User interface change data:
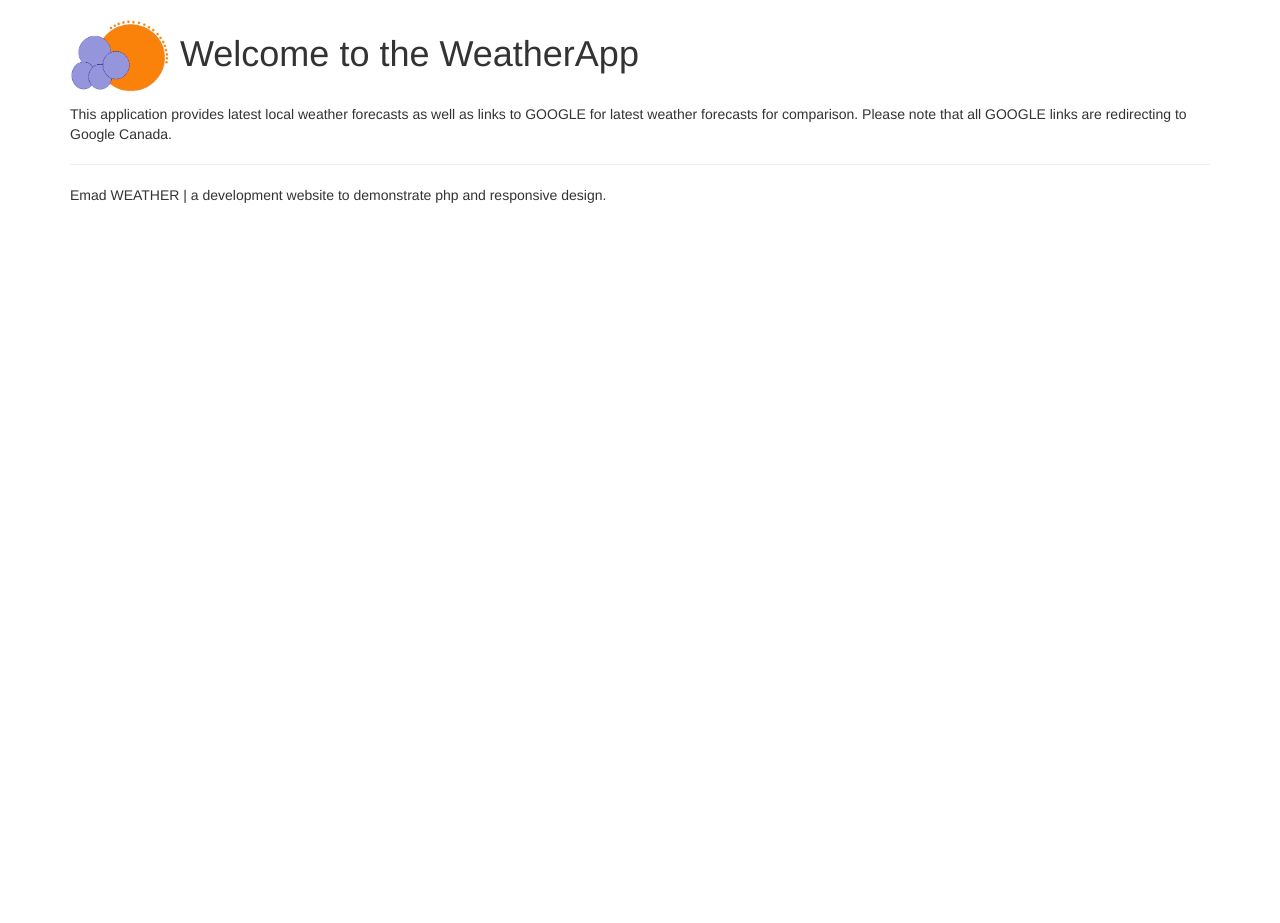
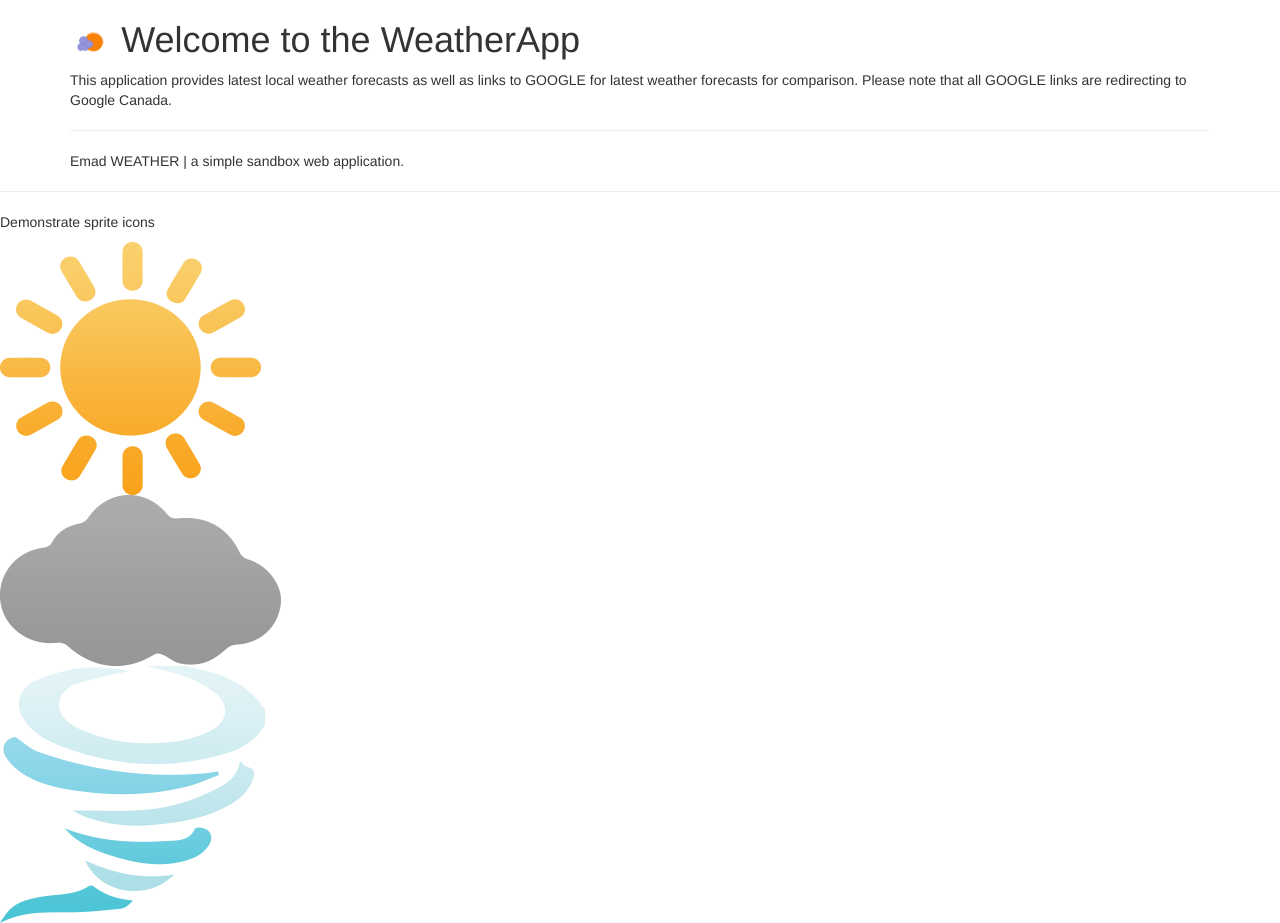
Before and after one commit to emadmessiha/eWeather, a PHP site: page /help.php in a window 1280 px wide. Shown: the part 52-975 px from the top of the page. Before the commit the page ends 255 px from the top, so only its background shows below. Run offline with PHP 8.4, Linux system fonts and the light colour scheme; some libraries are stand-ins or nearby versions.

Commit message:
Committing CSS sprites for better weather icons

```diff
--- a/css/main.css
+++ b/css/main.css
@@ -1,2 +1,111 @@
 a.navbar-brand{float:left;}
 .navbar-brand img{float:left;height:25px;}
+
+h1 img{margin:2px 7px;height:20px;}
+
+
+.weather-sprite {
+  background: url('../images/weather-icons-set.png') no-repeat
+}
+
+.sun {
+  background-position: -30px -35px;
+  width: 261px;
+  height: 253px;
+}
+
+.sun-rain {
+  background-position: -453px -14px;
+  width: 261px;
+  height: 270px;
+}
+
+.sun-clouds {
+  background-position: -1310px -14px;
+  width: 302px;
+  height: 226px;
+}
+
+.cloud {
+  background-position: -881px -59px;
+  width: 281px;
+  height: 171px;
+}
+
+.rain {
+  background-position: -20px -402px;
+  width: 281px;
+  height: 233px;
+}
+
+.thunder {
+  background-position: -463px -410px;
+  width: 281px;
+  height: 253px;
+}
+
+.various-clouds {
+  background-position: -873px -395px;
+  width: 295px;
+  height: 212px;
+}
+
+.thunder-showers {
+  background-position: -33px -776px;
+  width: 281px;
+  height: 253px;
+}
+
+.snow {
+  background-position: -470px -781px;
+  width: 281px;
+  height: 261px;
+}
+
+.clouds-rain {
+  background-position: -877px -761px;
+  width: 294px;
+  height: 290px;
+}
+
+.temp-cold {
+  background-position: -185px -1166px;
+  width: 116px;
+  height: 227px;
+}
+
+.temp-warm {
+  background-position: -41px -1166px;
+  width: 116px;
+  height: 227px;
+}
+
+.umbrella {
+  background-position: -457px -1160px;
+  width: 323px;
+  height: 238px;
+}
+
+.wind {
+  background-position: -958px -1158px;
+  width: 261px;
+  height: 246px;
+}
+
+.tornado {
+  background-position: -1338px -1156px;
+  width: 265px;
+  height: 257px;
+}
+
+.rainbow {
+  background-position: -1265px -817px;
+  width: 404px;
+  height: 163px;
+}
+
+.night-clouds {
+  background-position: -1312px -324px;
+  width: 302px;
+  height: 283px;
+}
--- a/five-day.php
+++ b/five-day.php
@@ -2,11 +2,10 @@
 require_once('classes/WeatherRequest.php');
 require_once('classes/ClientLocation.php');
 $cl = new ClientLocation();
-$wr = new WeatherRequest($cl->getCurrentCityExact(),"5");
+$wr = new WeatherRequest($cl->getCurrentCityExact(),"1");
 
 ?>
 <!doctype html>
-
 <html>
 
   <head>
--- a/help.php
+++ b/help.php
@@ -13,11 +13,16 @@
   <body>
     <div class="container">
       <?php include 'includes/header-navigation.php';?>
-      <h1><img src="images/eweather.png" width="100"> Welcome to the WeatherApp</h1>
+      <h1><img src="images/eweather.png"> Welcome to the WeatherApp</h1>
 	  <p>This application provides latest local weather forecasts as well as links to GOOGLE for latest weather forecasts for comparison. Please note that all GOOGLE links are redirecting to Google Canada.</p>
       <?php include 'includes/footer.php';?>
       <div class="row"></div>
     </div>
+    <hr>
+    <p>Demonstrate sprite icons</p>
+    <div class="weather-sprite sun"></div>
+    <div class="weather-sprite cloud"></div>
+    <div class="weather-sprite tornado"></div>
   </body>
 
 </html>
--- a/includes/current-weather.php
+++ b/includes/current-weather.php
@@ -3,7 +3,7 @@
 ?>
 <div class="panel panel-default">
     <div class="panel-heading">
-      <h1><?php echo $wr->getCurrentCity(); ?></h1>
+      <h1><?php echo $wr->getCurrentCity(); ?><img src="images/loc.png" title="location automatically detected" /></h1>
       <p id="currentdate"><?php echo $wr->getCurrentDate(); ?></p>
       <div class="media">
         <a class="pull-left" href="#"><img id="weatherIconUrl" class="media-object" src="<?php echo $wr->getCurrentIconURL(); ?>"></a>
--- a/includes/footer.php
+++ b/includes/footer.php
@@ -1,4 +1,4 @@
 <?php
 ?>
 <hr>
-<footer>Emad WEATHER | a development website to demonstrate php and responsive design.</footer>
+<footer>Emad WEATHER | a simple sandbox web application.</footer>
--- a/index.php
+++ b/index.php
@@ -6,7 +6,6 @@ $wr = new WeatherRequest($cl->getCurrentCityExact(),"1");
 
 ?>
 <!doctype html>
-
 <html>
 
   <head>
```
Also changed, not shown: images/loc.png (added), images/weather-icons-set.png (added).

■ **Task brief**
Print each of the records above exactly as written, leaving no picture in the copy.

■ **Task solution**
Before and after one commit to emadmessiha/eWeather, a PHP site: page /help.php in a window 1280 px wide. Shown: the part 52-975 px from the top of the page. Before the commit the page ends 255 px from the top, so only its background shows below. Run offline with PHP 8.4, Linux system fonts and the light colour scheme; some libraries are stand-ins or nearby versions.

Commit message:
Committing CSS sprites for better weather icons

```diff
--- a/css/main.css
+++ b/css/main.css
@@ -1,2 +1,111 @@
 a.navbar-brand{float:left;}
 .navbar-brand img{float:left;height:25px;}
+
+h1 img{margin:2px 7px;height:20px;}
+
+
+.weather-sprite {
+  background: url('../images/weather-icons-set.png') no-repeat
+}
+
+.sun {
+  background-position: -30px -35px;
+  width: 261px;
+  height: 253px;
+}
+
+.sun-rain {
+  background-position: -453px -14px;
+  width: 261px;
+  height: 270px;
+}
+
+.sun-clouds {
+  background-position: -1310px -14px;
+  width: 302px;
+  height: 226px;
+}
+
+.cloud {
+  background-position: -881px -59px;
+  width: 281px;
+  height: 171px;
+}
+
+.rain {
+  background-position: -20px -402px;
+  width: 281px;
+  height: 233px;
+}
+
+.thunder {
+  background-position: -463px -410px;
+  width: 281px;
+  height: 253px;
+}
+
+.various-clouds {
+  background-position: -873px -395px;
+  width: 295px;
+  height: 212px;
+}
+
+.thunder-showers {
+  background-position: -33px -776px;
+  width: 281px;
+  height: 253px;
+}
+
+.snow {
+  background-position: -470px -781px;
+  width: 281px;
+  height: 261px;
+}
+
+.clouds-rain {
+  background-position: -877px -761px;
+  width: 294px;
+  height: 290px;
+}
+
+.temp-cold {
+  background-position: -185px -1166px;
+  width: 116px;
+  height: 227px;
+}
+
+.temp-warm {
+  background-position: -41px -1166px;
+  width: 116px;
+  height: 227px;
+}
+
+.umbrella {
+  background-position: -457px -1160px;
+  width: 323px;
+  height: 238px;
+}
+
+.wind {
+  background-position: -958px -1158px;
+  width: 261px;
+  height: 246px;
+}
+
+.tornado {
+  background-position: -1338px -1156px;
+  width: 265px;
+  height: 257px;
+}
+
+.rainbow {
+  background-position: -1265px -817px;
+  width: 404px;
+  height: 163px;
+}
+
+.night-clouds {
+  background-position: -1312px -324px;
+  width: 302px;
+  height: 283px;
+}
--- a/five-day.php
+++ b/five-day.php
@@ -2,11 +2,10 @@
 require_once('classes/WeatherRequest.php');
 require_once('classes/ClientLocation.php');
 $cl = new ClientLocation();
-$wr = new WeatherRequest($cl->getCurrentCityExact(),"5");
+$wr = new WeatherRequest($cl->getCurrentCityExact(),"1");
 
 ?>
 <!doctype html>
-
 <html>
 
   <head>
--- a/help.php
+++ b/help.php
@@ -13,11 +13,16 @@
   <body>
     <div class="container">
       <?php include 'includes/header-navigation.php';?>
-      <h1><img src="images/eweather.png" width="100"> Welcome to the WeatherApp</h1>
+      <h1><img src="images/eweather.png"> Welcome to the WeatherApp</h1>
 	  <p>This application provides latest local weather forecasts as well as links to GOOGLE for latest weather forecasts for comparison. Please note that all GOOGLE links are redirecting to Google Canada.</p>
       <?php include 'includes/footer.php';?>
       <div class="row"></div>
     </div>
+    <hr>
+    <p>Demonstrate sprite icons</p>
+    <div class="weather-sprite sun"></div>
+    <div class="weather-sprite cloud"></div>
+    <div class="weather-sprite tornado"></div>
   </body>
 
 </html>
--- a/includes/current-weather.php
+++ b/includes/current-weather.php
@@ -3,7 +3,7 @@
 ?>
 <div class="panel panel-default">
     <div class="panel-heading">
-      <h1><?php echo $wr->getCurrentCity(); ?></h1>
+      <h1><?php echo $wr->getCurrentCity(); ?><img src="images/loc.png" title="location automatically detected" /></h1>
       <p id="currentdate"><?php echo $wr->getCurrentDate(); ?></p>
       <div class="media">
         <a class="pull-left" href="#"><img id="weatherIconUrl" class="media-object" src="<?php echo $wr->getCurrentIconURL(); ?>"></a>
--- a/includes/footer.php
+++ b/includes/footer.php
@@ -1,4 +1,4 @@
 <?php
 ?>
 <hr>
-<footer>Emad WEATHER | a development website to demonstrate php and responsive design.</footer>
+<footer>Emad WEATHER | a simple sandbox web application.</footer>
--- a/index.php
+++ b/index.php
@@ -6,7 +6,6 @@ $wr = new WeatherRequest($cl->getCurrentCityExact(),"1");
 
 ?>
 <!doctype html>
-
 <html>
 
   <head>
```
Also changed, not shown: images/loc.png (added), images/weather-icons-set.png (added).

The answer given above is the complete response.